The English translation of the Catechism of the Ukrainian Catholic Church (Christ Our Pascha) is now ready to go to press and 9000 copies will be distributed, beginning in early July, to eparchies in Great Britain, Canada, Australia, United States and Ukraine. The catechism covers three areas: what we believe, how we pray and how we live (morals and ethics).

Prayers at Velychkowsky shrine and graves of Ukrainian Catholic hierarchs

During their time in Winnipeg, participants took the opportunity to pray at the shrine of Blessed Vasyl Velychkovsky and at the graves of the Ukrainian Catholic hierarchs buried in Winnipeg:  Metropolitan Maxim Hermaniuk, Metropolitan Michael Bzdel, Archbishop Vasyl Ladyka, Bishop Volodymyr Malanchuk, Bishop Michael Kuchmiak, Bishop Michael Hrynchyshyn, and Bishop Cornelius Pasichny, whose intercession for our Church, the bishops invoked during their meeting.
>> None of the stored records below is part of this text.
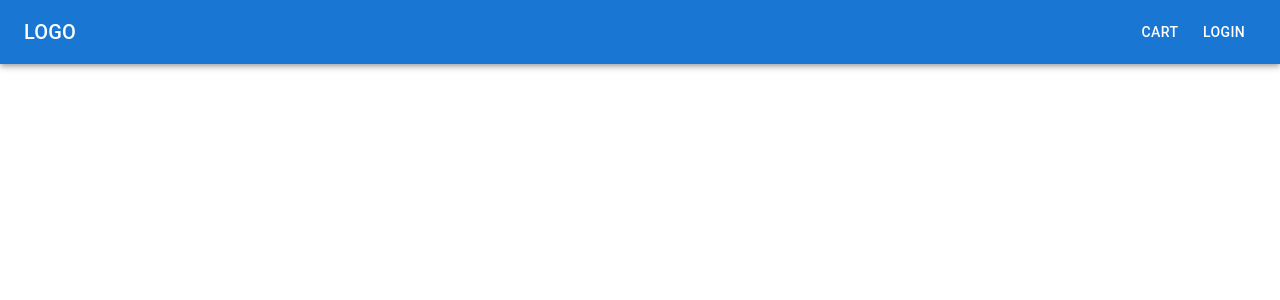
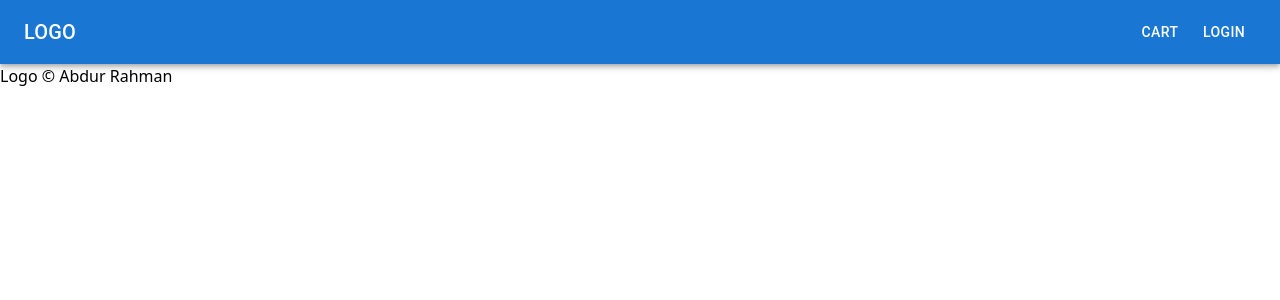
Before and after one commit to abdurrahmansoftw/MERN_ECO, a React (Vite) app in the folder frontend/: page / in a window 1280 px wide. Shown: the top 300 px of the page. Built offline with nearby package versions, Linux system fonts and the light colour scheme.

Commit message:
footer add

```diff
--- a/frontend/src/App.jsx
+++ b/frontend/src/App.jsx
@@ -1,7 +1,13 @@
+import Footer from './components/Footer'
 import Navbar from './components/Navbar'
 
 const App = () => {
-  return <Navbar />
+  return (
+    <>
+      <Navbar />
+      <Footer />
+    </>
+  )
 }
 
 export default App
--- /dev/null
+++ b/frontend/src/components/Footer.jsx
@@ -0,0 +1,9 @@
+const Footer = () => {
+  return (
+    <div>
+      <p>Logo &copy; Abdur Rahman {new Date().toLocaleDateString}</p>
+    </div>
+  )
+}
+
+export default Footer
```
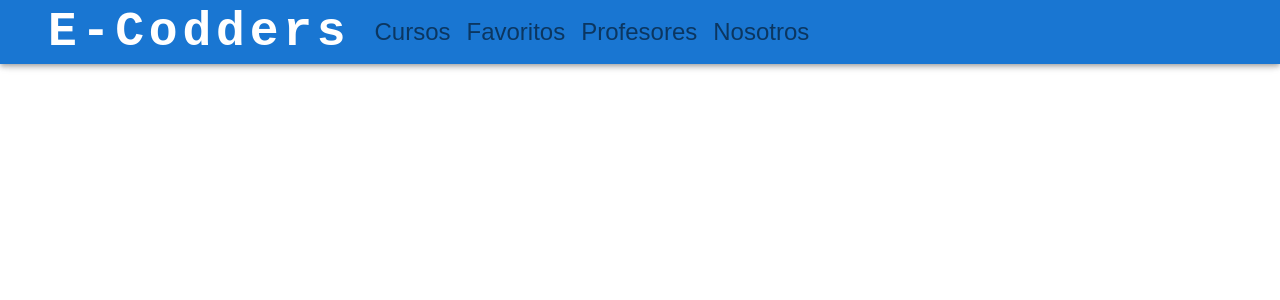
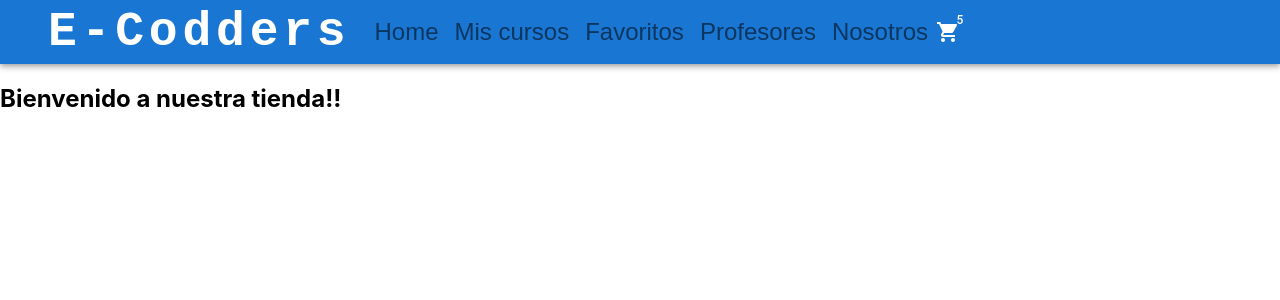
Before and after one commit to guille85/react-morilla, a React (Create React App) app: page / in a window 1280 px wide. Shown: the top 300 px of the page. Built offline with nearby package versions, Linux system fonts and the light colour scheme.

Commit message:
se agrega primera version de CartWidget e ItemListContainer

```diff
--- a/package.json
+++ b/package.json
@@ -8,6 +8,7 @@
     "@material-ui/icons": "^4.11.3",
     "@mui/icons-material": "^5.6.2",
     "@mui/material": "^5.7.0",
+    "@mui/styles": "^5.7.0",
     "@testing-library/jest-dom": "^5.16.4",
     "@testing-library/react": "^13.2.0",
     "@testing-library/user-event": "^13.5.0",
--- a/src/App.js
+++ b/src/App.js
@@ -1,11 +1,16 @@
-//import logo from './logo.svg';
 import './App.css';
-import { NavBar } from "./components/NavBar.js"
+import ItemListContainer from './components/ItemListContainer';
+import { NavBar } from "./components/NavBar"
 
 
 const App = () => {
   return (
+    <>
       <NavBar/>
+      <section>
+        <ItemListContainer greeting='Bienvenido a nuestra tienda!!' sx={{ flexGrow: 0, display: { xl: "flex-end", md: "none" } }}/>
+      </section>
+    </>
   );
 }
 
--- /dev/null
+++ b/src/components/CartWidget.jsx
@@ -0,0 +1,22 @@
+import React from 'react';
+import { Badge } from '@mui/material';
+import { Box } from '@mui/system';
+import ShoppingCartIcon from '@mui/icons-material/ShoppingCart';
+
+export default function CartWidget( {qtyItems}) {
+    return (
+      <>
+        <Badge
+          badgeContent={qtyItems}
+          color="action"
+          anchorOrigin={{
+            vertical: "top",
+            horizontal: "right",
+          }}
+        >
+            <ShoppingCartIcon/>
+            <Box sx={{ flexGrow: 0, display: { xs: "flex", md: "none" } }}></Box>
+        </Badge>
+      </>
+    );
+}
--- /dev/null
+++ b/src/components/ItemListContainer.jsx
@@ -0,0 +1,9 @@
+import React from 'react'
+
+export default function ItemListContainer({ greeting }) {
+  return (
+      <>
+        <h1>{ greeting } </h1>
+      </>
+  )
+}
--- a/src/components/NavBar.js
+++ b/src/components/NavBar.jsx
@@ -2,14 +2,13 @@ import React from "react";
 import { AppBar, IconButton, Toolbar } from "@mui/material";
 import { Typography } from "@mui/material";
 import Container from '@mui/material/Container';
-import AdbIcon from '@mui/icons-material/Adb';
+import CartWidget from "./CartWidget";
 
 export const NavBar = () => {
     return (
-        <AppBar>
+        <AppBar position="static">
             <Container maxWidth="xl">
                 <Toolbar>
-                    <AdbIcon sx={{ display: { xs: 'flex', md: 'none' }, mr: 1 }} />
                     <Typography
                         variant="h3"
                         noWrap
@@ -28,7 +27,10 @@ export const NavBar = () => {
                         E-Codders
                     </Typography>
                     <Typography variant="h6">
-                        <IconButton>Cursos</IconButton>
+                        <IconButton>Home</IconButton>
+                    </Typography>
+                    <Typography variant="h6">
+                        <IconButton>Mis cursos</IconButton>
                     </Typography>
                     <Typography variant="h6">
                         <IconButton>Favoritos</IconButton>
@@ -39,6 +41,7 @@ export const NavBar = () => {
                     <Typography variant="h6">
                         <IconButton>Nosotros</IconButton>
                     </Typography>
+                    <CartWidget qtyItems={5} justify-xs-flex-end/>
                 </Toolbar>
             </Container>
         </AppBar>
```
Also changed, not shown: 1 other file (tests, documents, lock files or other folders).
Synod participants included Most Rev. Stefan Soroka, Archbishop of Philadelphia; Most Rev. Lawrence Huculak, OSBM, Archbishop of Winnipeg; Most Rev. David Motiuk, Bishop of Edmonton; Most Rev. Paul Chomnycky, OSBM, Bishop of Stamford; Most. Rev. Bryan Bayda, CSsR, Bishop of Saskatoon; Most Rev. Ken Nowakowski, Bishop of New Westminster; Most Rev. Bohdan Danylo, Bishop of Parma; Most Rev. John Bura, Auxiliary Bishop of Philadelphia; and Most Rev. Basil Losten, Bishop-Emeritus.